Stored data entries:
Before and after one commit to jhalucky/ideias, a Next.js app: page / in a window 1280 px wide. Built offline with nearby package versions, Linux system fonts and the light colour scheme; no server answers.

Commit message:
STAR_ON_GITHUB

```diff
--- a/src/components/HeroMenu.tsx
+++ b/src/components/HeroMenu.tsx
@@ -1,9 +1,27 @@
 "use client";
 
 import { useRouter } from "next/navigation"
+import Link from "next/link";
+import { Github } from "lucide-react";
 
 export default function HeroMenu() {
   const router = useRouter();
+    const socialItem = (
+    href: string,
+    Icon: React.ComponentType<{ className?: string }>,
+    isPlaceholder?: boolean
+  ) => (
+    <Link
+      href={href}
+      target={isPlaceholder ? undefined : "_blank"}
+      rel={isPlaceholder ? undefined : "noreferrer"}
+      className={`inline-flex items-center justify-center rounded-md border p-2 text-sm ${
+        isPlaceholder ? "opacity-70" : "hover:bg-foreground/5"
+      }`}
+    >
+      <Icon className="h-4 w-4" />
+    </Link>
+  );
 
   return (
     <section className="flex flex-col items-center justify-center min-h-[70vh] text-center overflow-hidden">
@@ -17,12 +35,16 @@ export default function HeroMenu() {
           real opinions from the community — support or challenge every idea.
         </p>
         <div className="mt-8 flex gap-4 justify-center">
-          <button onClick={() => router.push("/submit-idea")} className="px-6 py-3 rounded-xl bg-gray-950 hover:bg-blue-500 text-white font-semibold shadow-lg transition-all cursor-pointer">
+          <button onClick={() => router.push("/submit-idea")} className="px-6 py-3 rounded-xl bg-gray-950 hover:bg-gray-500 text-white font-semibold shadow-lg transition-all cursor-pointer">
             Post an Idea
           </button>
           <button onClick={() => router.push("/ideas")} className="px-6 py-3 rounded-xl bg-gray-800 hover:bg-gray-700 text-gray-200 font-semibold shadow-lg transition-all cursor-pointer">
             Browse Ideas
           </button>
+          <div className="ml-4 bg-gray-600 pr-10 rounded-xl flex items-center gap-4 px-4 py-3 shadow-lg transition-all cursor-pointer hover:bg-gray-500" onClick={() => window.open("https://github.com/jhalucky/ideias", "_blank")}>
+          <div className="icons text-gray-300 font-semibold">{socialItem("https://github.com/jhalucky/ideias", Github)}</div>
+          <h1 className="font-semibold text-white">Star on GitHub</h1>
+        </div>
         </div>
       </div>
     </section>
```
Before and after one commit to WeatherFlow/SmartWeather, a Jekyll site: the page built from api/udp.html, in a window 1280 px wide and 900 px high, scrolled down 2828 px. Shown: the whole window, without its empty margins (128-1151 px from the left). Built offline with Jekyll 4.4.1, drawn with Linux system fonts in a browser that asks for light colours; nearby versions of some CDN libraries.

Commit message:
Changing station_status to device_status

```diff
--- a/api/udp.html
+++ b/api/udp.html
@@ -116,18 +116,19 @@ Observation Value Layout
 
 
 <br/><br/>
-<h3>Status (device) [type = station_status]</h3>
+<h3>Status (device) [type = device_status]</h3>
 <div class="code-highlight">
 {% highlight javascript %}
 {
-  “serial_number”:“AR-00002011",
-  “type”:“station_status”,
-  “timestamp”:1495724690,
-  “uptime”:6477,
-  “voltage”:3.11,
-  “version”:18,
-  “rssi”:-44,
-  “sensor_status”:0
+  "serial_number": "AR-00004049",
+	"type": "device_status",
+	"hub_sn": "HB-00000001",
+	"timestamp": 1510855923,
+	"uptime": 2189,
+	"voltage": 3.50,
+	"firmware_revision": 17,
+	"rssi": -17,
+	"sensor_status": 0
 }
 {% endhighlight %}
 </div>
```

EXERCISE DESCRIPTION ->
Set down each entry from above once more, exactly as written.

ANSWER AREA ->
Before and after one commit to jhalucky/ideias, a Next.js app: page / in a window 1280 px wide. Built offline with nearby package versions, Linux system fonts and the light colour scheme; no server answers.

Commit message:
STAR_ON_GITHUB

```diff
--- a/src/components/HeroMenu.tsx
+++ b/src/components/HeroMenu.tsx
@@ -1,9 +1,27 @@
 "use client";
 
 import { useRouter } from "next/navigation"
+import Link from "next/link";
+import { Github } from "lucide-react";
 
 export default function HeroMenu() {
   const router = useRouter();
+    const socialItem = (
+    href: string,
+    Icon: React.ComponentType<{ className?: string }>,
+    isPlaceholder?: boolean
+  ) => (
+    <Link
+      href={href}
+      target={isPlaceholder ? undefined : "_blank"}
+      rel={isPlaceholder ? undefined : "noreferrer"}
+      className={`inline-flex items-center justify-center rounded-md border p-2 text-sm ${
+        isPlaceholder ? "opacity-70" : "hover:bg-foreground/5"
+      }`}
+    >
+      <Icon className="h-4 w-4" />
+    </Link>
+  );
 
   return (
     <section className="flex flex-col items-center justify-center min-h-[70vh] text-center overflow-hidden">
@@ -17,12 +35,16 @@ export default function HeroMenu() {
           real opinions from the community — support or challenge every idea.
         </p>
         <div className="mt-8 flex gap-4 justify-center">
-          <button onClick={() => router.push("/submit-idea")} className="px-6 py-3 rounded-xl bg-gray-950 hover:bg-blue-500 text-white font-semibold shadow-lg transition-all cursor-pointer">
+          <button onClick={() => router.push("/submit-idea")} className="px-6 py-3 rounded-xl bg-gray-950 hover:bg-gray-500 text-white font-semibold shadow-lg transition-all cursor-pointer">
             Post an Idea
           </button>
           <button onClick={() => router.push("/ideas")} className="px-6 py-3 rounded-xl bg-gray-800 hover:bg-gray-700 text-gray-200 font-semibold shadow-lg transition-all cursor-pointer">
             Browse Ideas
           </button>
+          <div className="ml-4 bg-gray-600 pr-10 rounded-xl flex items-center gap-4 px-4 py-3 shadow-lg transition-all cursor-pointer hover:bg-gray-500" onClick={() => window.open("https://github.com/jhalucky/ideias", "_blank")}>
+          <div className="icons text-gray-300 font-semibold">{socialItem("https://github.com/jhalucky/ideias", Github)}</div>
+          <h1 className="font-semibold text-white">Star on GitHub</h1>
+        </div>
         </div>
       </div>
     </section>
```
Before and after one commit to WeatherFlow/SmartWeather, a Jekyll site: the page built from api/udp.html, in a window 1280 px wide and 900 px high, scrolled down 2828 px. Shown: the whole window, without its empty margins (128-1151 px from the left). Built offline with Jekyll 4.4.1, drawn with Linux system fonts in a browser that asks for light colours; nearby versions of some CDN libraries.

Commit message:
Changing station_status to device_status

```diff
--- a/api/udp.html
+++ b/api/udp.html
@@ -116,18 +116,19 @@ Observation Value Layout
 
 
 <br/><br/>
-<h3>Status (device) [type = station_status]</h3>
+<h3>Status (device) [type = device_status]</h3>
 <div class="code-highlight">
 {% highlight javascript %}
 {
-  “serial_number”:“AR-00002011",
-  “type”:“station_status”,
-  “timestamp”:1495724690,
-  “uptime”:6477,
-  “voltage”:3.11,
-  “version”:18,
-  “rssi”:-44,
-  “sensor_status”:0
+  "serial_number": "AR-00004049",
+	"type": "device_status",
+	"hub_sn": "HB-00000001",
+	"timestamp": 1510855923,
+	"uptime": 2189,
+	"voltage": 3.50,
+	"firmware_revision": 17,
+	"rssi": -17,
+	"sensor_status": 0
 }
 {% endhighlight %}
 </div>
```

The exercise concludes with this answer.